I would say that I am over-familiar with this particular play. I have seen it multiple times, as well as having studied it as part of my first-year course. While I appreciate its value, I have never much enjoyed it as a play, but the Bailey Theatre Company managed to breathe new life into it, with acting that is truly emotionally convincing, and a real understanding of the power of the unadulterated source material. Indeed, they hardly changed the play at all, opting for a straight portrayal in almost every case. For those familiar with this play, this might have been a little boring if not for the compellingly strong acting.
Charlie Howe and Ellie Fidler in the roles of Willy and Linda Loman were especially notable for their performances in emotionally demanding roles. Charlie Howe managing to portray Willy’s constantly changing emotions and mental decline convincingly, and the couple were believable elderly parents despite their appearance, because of their careful use of mannerisms. Their performances were rarely awkward or wooden, and they made the characters vivid and did justice to their psychological complexity.
In this unimaginably bleak play, they managed to score some laughs from the audience, through emphasising the comedy in the parts of Happy and Bernard, played by Dan Carr and Ed Cook respectively. Rather than undermining the seriousness of the play, as is always a danger, instead the comedy encouraged a connection and engagement with some of the more peripheral characters which helped to emphasise the deep tragedy of the ending. Samad Chowdhury and Dan Carr (Biff and Happy), even managed to pull off the scenes in which they have to act like young boys, scenes which are often embarrassing or even accidentally comical when attempted by adult professional actors.

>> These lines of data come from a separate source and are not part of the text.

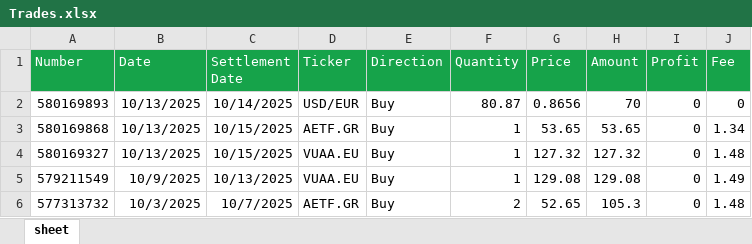
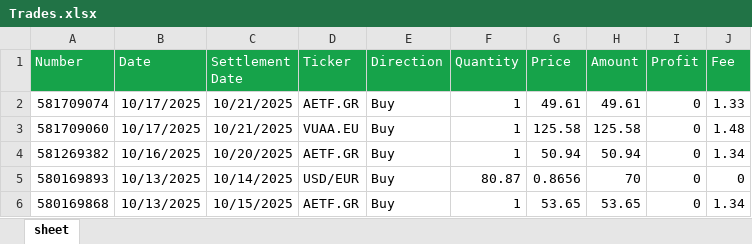
Before and after one commit to detandreas/Dashboard, an Excel workbook: assets/Trades.xlsx, sheet sheet, drawn as a sheet; only a part is shown; the shorter side is filled out with more unchanged rows; values as stored, in another font and other column widths than the file's, no borders; the diff names each change by its address in the sheet, - before the commit and + after, or states it on an @@ line.

Commit message:
updated trades.xlsx

```diff
--- a/assets/Trades.xlsx (sheet sheet)
+++ b/assets/Trades.xlsx (sheet sheet)
+row 2: 581709074 | 10/17/2025 | 10/21/2025 | AETF.GR | Buy | 1 | 49.61 | 49.61 | 0 | 1.33
+row 3: 581709060 | 10/17/2025 | 10/21/2025 | VUAA.EU | Buy | 1 | 125.58 | 125.58 | 0 | 1.48
+row 4: 581269382 | 10/16/2025 | 10/20/2025 | AETF.GR | Buy | 1 | 50.94 | 50.94 | 0 | 1.34
```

The lighting was also particularly effective, with the change of light colour reflecting the mood of the scene, and the blue light especially emphasising Willy Loman’s dream-like visions of the past. I was, however, a little unsure about their portrayal of Ben, Willy Loman’s entrepreneurial brother. The heavily emphasised the performative aspect of the part, as he merely symbolises Willy’s past regrets of missed opportunity, but it came off as a little wooden. They also tried something different by choosing Isabella Cowell to play Charley. Although I sympathise with the lack of female roles in this play, and fully support disregarding the gender of roles during casting, I’m not sure how well she carried the role and as a consequence the character of Charley was somewhat lost amidst some of the more dynamic portrayals.

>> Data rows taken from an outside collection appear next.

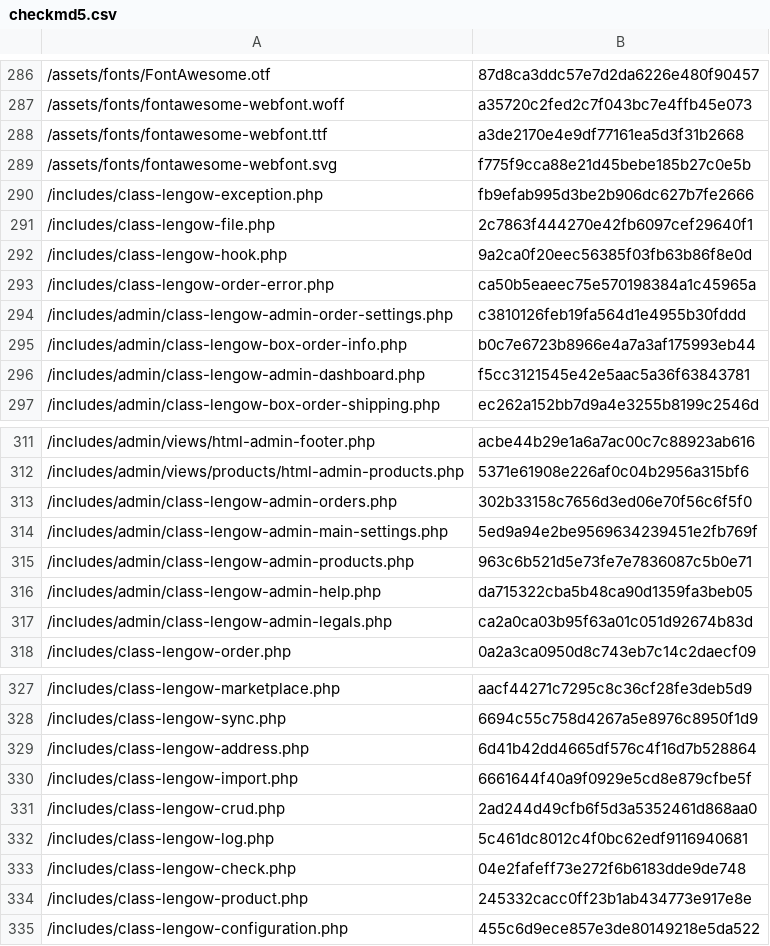
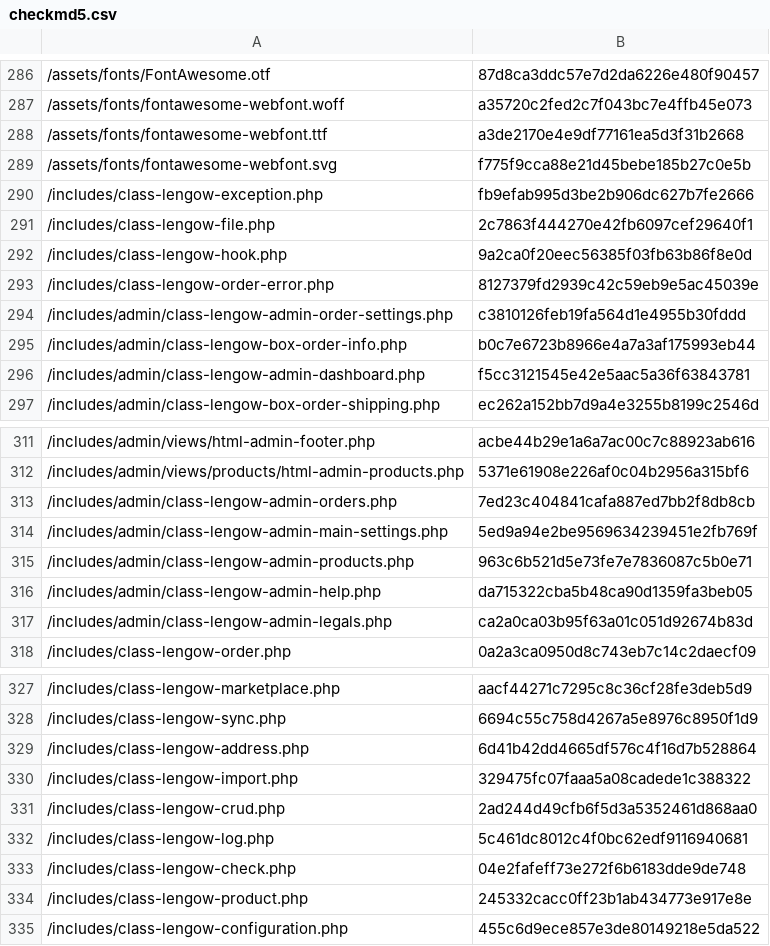
Before and after one commit to lengow/plugin-woocommerce, a CSV file: toolbox/checkmd5.csv, drawn as a sheet; only a part is shown, gaps mark what is left out.

```diff
--- a/toolbox/checkmd5.csv
+++ b/toolbox/checkmd5.csv
@@ -292,3 +292,3 @@
 /includes/class-lengow-hook.php|9a2ca0f20eec56385f03fb63b86f8e0d
-/includes/class-lengow-order-error.php|ca50b5eaeec75e570198384a1c45965a
+/includes/class-lengow-order-error.php|8127379fd2939c42c59eb9e5ac45039e
 /includes/admin/class-lengow-admin-order-settings.php|c3810126feb19fa564d1e4955b30fddd
@@ -312,3 +312,3 @@
 /includes/admin/views/products/html-admin-products.php|5371e61908e226af0c04b2956a315bf6
-/includes/admin/class-lengow-admin-orders.php|302b33158c7656d3ed06e70f56c6f5f0
+/includes/admin/class-lengow-admin-orders.php|7ed23c404841cafa887ed7bb2f8db8cb
 /includes/admin/class-lengow-admin-main-settings.php|5ed9a94e2be9569634239451e2fb769f
@@ -329,3 +329,3 @@
 /includes/class-lengow-address.php|6d41b42dd4665df576c4f16d7b528864
-/includes/class-lengow-import.php|6661644f40a9f0929e5cd8e879cfbe5f
+/includes/class-lengow-import.php|329475fc07faaa5a08cadede1c388322
 /includes/class-lengow-crud.php|2ad244d49cfb6f5d3a5352461d868aa0
```
Also changed, not shown: 3 other files.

I also had a few qualms with the venue. I had never been in the Old Library at John’s before, and it was an interesting space, but I was not sure how effective it was as a theatre. On one half of the room there are pillars which obscure the view of the stage, and while this was partly my fault for my seat choice, nevertheless it took constant manoeuvring to be able to see all of the action. The lack of a raised stage did not help this either, however being on the same level as the audience did work well to make the production more natural and personal.
I walked home feeling truly emotionally drained, which lives up to my expectation of the effect Miller should have. A thoroughly haunting play, which was done justice with some wonderful acting and an earnest and well-thought out production.
Tickets are still available for tonight’s performance at 7:30pm, as well as tomorrow at 7:00pm, and I would definitely recommend seeing it!
By Isabel Carmichael-Davis